WALTHAM, Mass. - Long after practice ended, Ray Allen was still on the court firing up jumpers.
He was even making most of them.
That overtime work yesterday showed that, like his Celtics teammates, he had plenty of energy left after two intense seven-game series. And the usually smooth shooter was regaining his rhythm.
Whether the Pistons still have theirs after a 6-day layoff will become evident in tonight's opener of the Eastern Conference finals.
"I would rather have the rhythm" of regular competition than extra rest, Allen said, "because [with] the rhythm you don't have to guess from 1 day to the next" how you will play.

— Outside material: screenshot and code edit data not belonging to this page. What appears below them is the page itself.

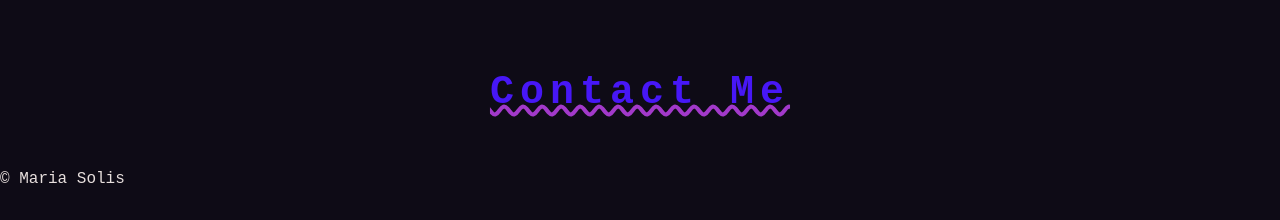
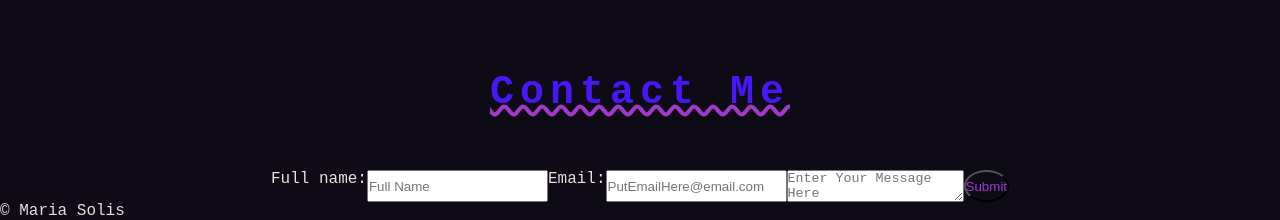
Before and after one commit to marvssvil/Portfolio, a plain HTML site: page index.html in a window 1280 px wide. Shown: the part 1235-1455 px from the top of the page. Before the commit the page ends 1423 px from the top, so only its background shows below. Drawn offline with Linux system fonts and the light colour scheme; a web font is replaced by a local one.

Commit message:
finished up buttons

```diff
--- a/assets/style.css
+++ b/assets/style.css
@@ -99,3 +99,21 @@ header nav ul li a {
     justify-content: space-around;
     height: 600px;
 }
+
+/*contact form*/
+.contact-form {
+    display: flex;
+    justify-content: center;
+}
+
+.contact-button {
+    display: flex;
+    justify-content: center;
+    flex-direction: column;
+}
+
+.button {
+    color: #a239ca;
+    background-color: #0e0b16;
+    border-radius: 50%;
+}
--- a/index.html
+++ b/index.html
@@ -1,7 +1,7 @@
 <!DOCTYPE html>
 <html>
     <head>
-        <meta charset="UTF-8" />
+        <meta charset="UTF-8" name="viewport" content="width=device-width, initial-scale=1.0" />
         <title>Maria Solis</title>
         <link rel="stylesheet" href="./assets/style.css" />
         <link rel="preconnect" href="https://fonts.googleapis.com">
@@ -65,6 +65,14 @@
         <!--for contacts-->
         <section class="contact" id="contact">
             <h2 class="title">Contact Me</h2>
+            <form action="./form" id="contact-form" class="contact-form">
+                <label for="name">Full name:</label><br>
+                <input type="text" id="name" name="name" placeholder="Full Name"><br>
+                <label for="email">Email:</label><br>
+                <input type="email" id="email" name="email" placeholder="PutEmailHere@email.com"><br>
+                <textarea name="message" form="contact-form" placeholder="Enter Your Message Here"></textarea>
+                <button class="button" type="button" onclick="alert('I will get to that shortly!')">Submit</button>
+            </form>
         </section>
 
         <footer>
```
Also changed, not shown: 1 other file.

Boston has played three games since Detroit won its conference semifinal in five games against Orlando last Tuesday. The Celtics advanced with a 97-92 victory over Cleveland on Sunday in which Paul Pierce scored 41 points. Allen had just four and averaged only 9.3 points on 32.8 percent shooting in the series, far below his regular-season performance.
If he starts scoring again, he would give the Celtics their usual three main scoring options, joining Kevin Garnett and Pierce, to go against a Pistons team that has a much more balanced offense than the Cavaliers, who lost Sunday despite 45 points from LeBron James, and Atlanta, Boston's first-round opponent.
"It's the exact opposite," Celtics coach Doc Rivers said. "You go from Cleveland and Atlanta in a lot of ways with Joe Johnson, where you focus on double-teaming, to playing a team that all the guys in the starting lineup are capable of having good nights."
The matchup with Detroit is what Rivers and many others expected.
Both are deep teams with outstanding defenses. The Celtics had the NBA's best record (66-16), earning homecourt advantage throughout the playoffs, and the Pistons were second best (59-23). The Celtics have plenty of players with playoff experience, though not as teammates, and the Pistons are in the conference finals for the sixth straight season.
Chauncey Billups, Richard Hamilton and Tayshaun Prince have been on all of those teams. Rasheed Wallace is in his fifth year with the Pistons. But they last won the NBA title in 2004, then lost to San Antonio the next year.
Pierce, Garnett and Allen are each in the conference finals for only the second time in their careers.
"I think we probably will be the underdog," Pierce said, "knowing that Detroit has been there. They won a championship with this group and are used to going to the Eastern Conference finals and this is just our first trip." *